“As I was working on this book, it seemed as if I was reliving my own growing-up years in Jackson County,” Garza said. “As you read Patsy’s words, her stories come alive in your mind, allowing you to once again go back to that simpler time. It was exciting for me to keep turning the pages to see what she would talk about next. As the book drew to an end, I realized I had learned more about the community of early Addie and its people than I had known before.”
Patsy has never kept a journal or diary, but she says she can remember her childhood vividly.
“It’s weird, I can remember all the stuff from back then, but I can’t remember where I went yesterday,” she said.
Patsy, who lived in Sylva for most of her life and moved to Waynesville 10 years ago, also created the book’s cover illustration, which depicts a boy and girl holding hands as a train steams past.
“I also started painting after my husband died, and I had an art show about three years ago,” she said. “I’ve drawn pictures all my life – I used to illustrate reports and things for the other kids in school. I had a lot of stress after he died, so I would just sit and paint.”
“Addie” is filled with details of what it was like to survive in the mountains when people didn’t have much money and relied on themselves. She tells of eating cornmeal mush in the winter when the chickens quit laying, and describes butchering hogs, and canning and drying food.
Patsy says she thinks it’s important to share these stories of life in Western North Carolina as the Depression was coming to an end and World War II was being fought. Her ancestors lived through hardships but managed to make it through, she said. “Because of their determination and the close family structure, our ancestors managed to survive and overcome the worst of times in our history, leaving us a legacy of which we can all be proud.”

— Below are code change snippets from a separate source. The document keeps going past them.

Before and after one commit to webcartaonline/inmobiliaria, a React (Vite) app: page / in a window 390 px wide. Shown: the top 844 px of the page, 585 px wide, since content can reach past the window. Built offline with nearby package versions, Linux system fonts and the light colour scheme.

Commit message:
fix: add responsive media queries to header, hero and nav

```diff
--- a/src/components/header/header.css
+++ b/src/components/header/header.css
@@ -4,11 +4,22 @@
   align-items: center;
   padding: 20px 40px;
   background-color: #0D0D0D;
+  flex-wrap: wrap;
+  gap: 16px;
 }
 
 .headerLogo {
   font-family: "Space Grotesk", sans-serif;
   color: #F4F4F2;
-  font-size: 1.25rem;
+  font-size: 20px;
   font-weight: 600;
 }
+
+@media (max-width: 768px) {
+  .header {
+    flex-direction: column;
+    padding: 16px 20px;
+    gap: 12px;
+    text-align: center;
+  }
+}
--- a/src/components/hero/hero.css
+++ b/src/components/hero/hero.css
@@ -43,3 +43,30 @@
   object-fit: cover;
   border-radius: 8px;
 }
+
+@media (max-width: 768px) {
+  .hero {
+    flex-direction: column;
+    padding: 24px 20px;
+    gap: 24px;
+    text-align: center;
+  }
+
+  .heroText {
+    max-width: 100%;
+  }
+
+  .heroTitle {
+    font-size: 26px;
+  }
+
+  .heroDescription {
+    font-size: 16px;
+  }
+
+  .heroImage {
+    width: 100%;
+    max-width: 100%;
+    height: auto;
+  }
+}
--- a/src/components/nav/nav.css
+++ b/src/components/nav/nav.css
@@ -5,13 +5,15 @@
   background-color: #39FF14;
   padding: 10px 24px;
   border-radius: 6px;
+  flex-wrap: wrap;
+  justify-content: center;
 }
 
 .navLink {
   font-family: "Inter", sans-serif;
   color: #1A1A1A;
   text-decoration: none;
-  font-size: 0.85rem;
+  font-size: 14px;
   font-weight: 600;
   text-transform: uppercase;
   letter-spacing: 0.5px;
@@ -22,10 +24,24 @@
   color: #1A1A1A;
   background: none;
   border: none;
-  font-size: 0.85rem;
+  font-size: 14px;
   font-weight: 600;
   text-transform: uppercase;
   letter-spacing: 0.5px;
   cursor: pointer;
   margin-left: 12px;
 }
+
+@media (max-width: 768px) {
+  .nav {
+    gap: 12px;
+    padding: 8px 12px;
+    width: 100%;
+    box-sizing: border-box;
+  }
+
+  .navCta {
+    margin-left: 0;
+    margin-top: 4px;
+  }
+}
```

Patsy’s book also resonates because it reminds me of two other Addie natives who have been important to me: longtime Asheville-Citizen Times columnist Bob Terrell, who taught the only writing class I ever took; and Harold Norman, a Sylva Herald pressman who generously shared lots of local knowledge he’d gained outside of school – his “Addiecation.” Both Bob and Harold are gone now, but things I learned from them inform most everything I write.
As for Patsy, her book has already sold more copies than she ever expected.
“I didn’t think about anybody wanting to buy it,” she said. “I was doing it for my family. But a lot of the older people around here like it because they can relate to the way we lived back then.”
City Lights has copies of “Addie: Memories of a Hobo’s Daughter,” and plans a book event with Patsy at 3 p.m. Saturday, March 9.
Lynn Hotaling was editor of The Sylva Herald for 18 years, retiring in January 2016. She is the author of two books on local history.